:: WORK TO COMPLETE ::
Set every line of the listing down again, keeping it identical.
___
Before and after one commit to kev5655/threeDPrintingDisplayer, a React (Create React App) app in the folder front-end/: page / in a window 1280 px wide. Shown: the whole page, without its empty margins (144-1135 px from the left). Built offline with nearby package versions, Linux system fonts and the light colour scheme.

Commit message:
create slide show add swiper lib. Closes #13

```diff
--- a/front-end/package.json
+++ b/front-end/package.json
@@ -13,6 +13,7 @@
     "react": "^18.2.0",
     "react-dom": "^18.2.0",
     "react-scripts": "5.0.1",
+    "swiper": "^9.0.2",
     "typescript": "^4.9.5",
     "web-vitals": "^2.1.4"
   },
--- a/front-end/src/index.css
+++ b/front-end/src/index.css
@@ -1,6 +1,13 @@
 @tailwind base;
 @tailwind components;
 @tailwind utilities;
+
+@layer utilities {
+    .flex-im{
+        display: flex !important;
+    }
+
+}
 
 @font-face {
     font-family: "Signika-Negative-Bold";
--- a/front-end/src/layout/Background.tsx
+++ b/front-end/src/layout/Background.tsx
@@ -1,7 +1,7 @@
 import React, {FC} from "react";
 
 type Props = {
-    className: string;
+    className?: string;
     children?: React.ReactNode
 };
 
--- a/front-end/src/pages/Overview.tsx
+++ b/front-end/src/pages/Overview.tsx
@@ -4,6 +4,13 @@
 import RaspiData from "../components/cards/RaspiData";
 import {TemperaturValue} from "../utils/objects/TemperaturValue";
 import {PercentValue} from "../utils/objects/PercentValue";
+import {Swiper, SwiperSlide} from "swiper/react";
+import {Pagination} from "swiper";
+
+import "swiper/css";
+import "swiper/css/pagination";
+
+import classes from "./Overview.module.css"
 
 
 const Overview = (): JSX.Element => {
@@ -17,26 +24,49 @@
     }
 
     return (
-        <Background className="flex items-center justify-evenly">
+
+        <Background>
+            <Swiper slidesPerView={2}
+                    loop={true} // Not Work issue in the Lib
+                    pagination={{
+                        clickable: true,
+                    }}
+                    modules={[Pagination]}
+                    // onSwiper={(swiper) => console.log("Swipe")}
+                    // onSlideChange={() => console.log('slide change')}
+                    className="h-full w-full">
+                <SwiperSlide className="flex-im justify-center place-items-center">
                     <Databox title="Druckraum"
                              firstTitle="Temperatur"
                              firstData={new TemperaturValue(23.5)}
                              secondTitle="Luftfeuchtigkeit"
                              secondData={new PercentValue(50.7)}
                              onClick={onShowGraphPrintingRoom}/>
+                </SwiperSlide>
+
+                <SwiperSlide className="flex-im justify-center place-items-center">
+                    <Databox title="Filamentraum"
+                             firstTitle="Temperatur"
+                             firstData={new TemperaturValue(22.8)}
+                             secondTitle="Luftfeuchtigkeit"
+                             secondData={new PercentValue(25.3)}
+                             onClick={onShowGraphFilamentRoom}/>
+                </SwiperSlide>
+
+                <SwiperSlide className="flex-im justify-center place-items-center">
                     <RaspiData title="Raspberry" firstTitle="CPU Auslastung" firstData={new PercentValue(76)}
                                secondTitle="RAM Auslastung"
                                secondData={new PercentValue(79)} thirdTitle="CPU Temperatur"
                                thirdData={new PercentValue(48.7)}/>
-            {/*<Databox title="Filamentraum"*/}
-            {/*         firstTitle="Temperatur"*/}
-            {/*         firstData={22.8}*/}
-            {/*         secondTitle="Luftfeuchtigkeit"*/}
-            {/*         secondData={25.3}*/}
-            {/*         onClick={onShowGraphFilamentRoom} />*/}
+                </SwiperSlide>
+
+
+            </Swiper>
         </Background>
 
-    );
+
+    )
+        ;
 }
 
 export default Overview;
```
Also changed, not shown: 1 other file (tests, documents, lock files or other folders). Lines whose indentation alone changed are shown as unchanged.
___
:: WORKED SOLUTION ::
Before and after one commit to kev5655/threeDPrintingDisplayer, a React (Create React App) app in the folder front-end/: page / in a window 1280 px wide. Shown: the whole page, without its empty margins (144-1135 px from the left). Built offline with nearby package versions, Linux system fonts and the light colour scheme.

Commit message:
create slide show add swiper lib. Closes #13

```diff
--- a/front-end/package.json
+++ b/front-end/package.json
@@ -13,6 +13,7 @@
     "react": "^18.2.0",
     "react-dom": "^18.2.0",
     "react-scripts": "5.0.1",
+    "swiper": "^9.0.2",
     "typescript": "^4.9.5",
     "web-vitals": "^2.1.4"
   },
--- a/front-end/src/index.css
+++ b/front-end/src/index.css
@@ -1,6 +1,13 @@
 @tailwind base;
 @tailwind components;
 @tailwind utilities;
+
+@layer utilities {
+    .flex-im{
+        display: flex !important;
+    }
+
+}
 
 @font-face {
     font-family: "Signika-Negative-Bold";
--- a/front-end/src/layout/Background.tsx
+++ b/front-end/src/layout/Background.tsx
@@ -1,7 +1,7 @@
 import React, {FC} from "react";
 
 type Props = {
-    className: string;
+    className?: string;
     children?: React.ReactNode
 };
 
--- a/front-end/src/pages/Overview.tsx
+++ b/front-end/src/pages/Overview.tsx
@@ -4,6 +4,13 @@
 import RaspiData from "../components/cards/RaspiData";
 import {TemperaturValue} from "../utils/objects/TemperaturValue";
 import {PercentValue} from "../utils/objects/PercentValue";
+import {Swiper, SwiperSlide} from "swiper/react";
+import {Pagination} from "swiper";
+
+import "swiper/css";
+import "swiper/css/pagination";
+
+import classes from "./Overview.module.css"
 
 
 const Overview = (): JSX.Element => {
@@ -17,26 +24,49 @@
     }
 
     return (
-        <Background className="flex items-center justify-evenly">
+
+        <Background>
+            <Swiper slidesPerView={2}
+                    loop={true} // Not Work issue in the Lib
+                    pagination={{
+                        clickable: true,
+                    }}
+                    modules={[Pagination]}
+                    // onSwiper={(swiper) => console.log("Swipe")}
+                    // onSlideChange={() => console.log('slide change')}
+                    className="h-full w-full">
+                <SwiperSlide className="flex-im justify-center place-items-center">
                     <Databox title="Druckraum"
                              firstTitle="Temperatur"
                              firstData={new TemperaturValue(23.5)}
                              secondTitle="Luftfeuchtigkeit"
                              secondData={new PercentValue(50.7)}
                              onClick={onShowGraphPrintingRoom}/>
+                </SwiperSlide>
+
+                <SwiperSlide className="flex-im justify-center place-items-center">
+                    <Databox title="Filamentraum"
+                             firstTitle="Temperatur"
+                             firstData={new TemperaturValue(22.8)}
+                             secondTitle="Luftfeuchtigkeit"
+                             secondData={new PercentValue(25.3)}
+                             onClick={onShowGraphFilamentRoom}/>
+                </SwiperSlide>
+
+                <SwiperSlide className="flex-im justify-center place-items-center">
                     <RaspiData title="Raspberry" firstTitle="CPU Auslastung" firstData={new PercentValue(76)}
                                secondTitle="RAM Auslastung"
                                secondData={new PercentValue(79)} thirdTitle="CPU Temperatur"
                                thirdData={new PercentValue(48.7)}/>
-            {/*<Databox title="Filamentraum"*/}
-            {/*         firstTitle="Temperatur"*/}
-            {/*         firstData={22.8}*/}
-            {/*         secondTitle="Luftfeuchtigkeit"*/}
-            {/*         secondData={25.3}*/}
-            {/*         onClick={onShowGraphFilamentRoom} />*/}
+                </SwiperSlide>
+
+
+            </Swiper>
         </Background>
 
-    );
+
+    )
+        ;
 }
 
 export default Overview;
```
Also changed, not shown: 1 other file (tests, documents, lock files or other folders). Lines whose indentation alone changed are shown as unchanged.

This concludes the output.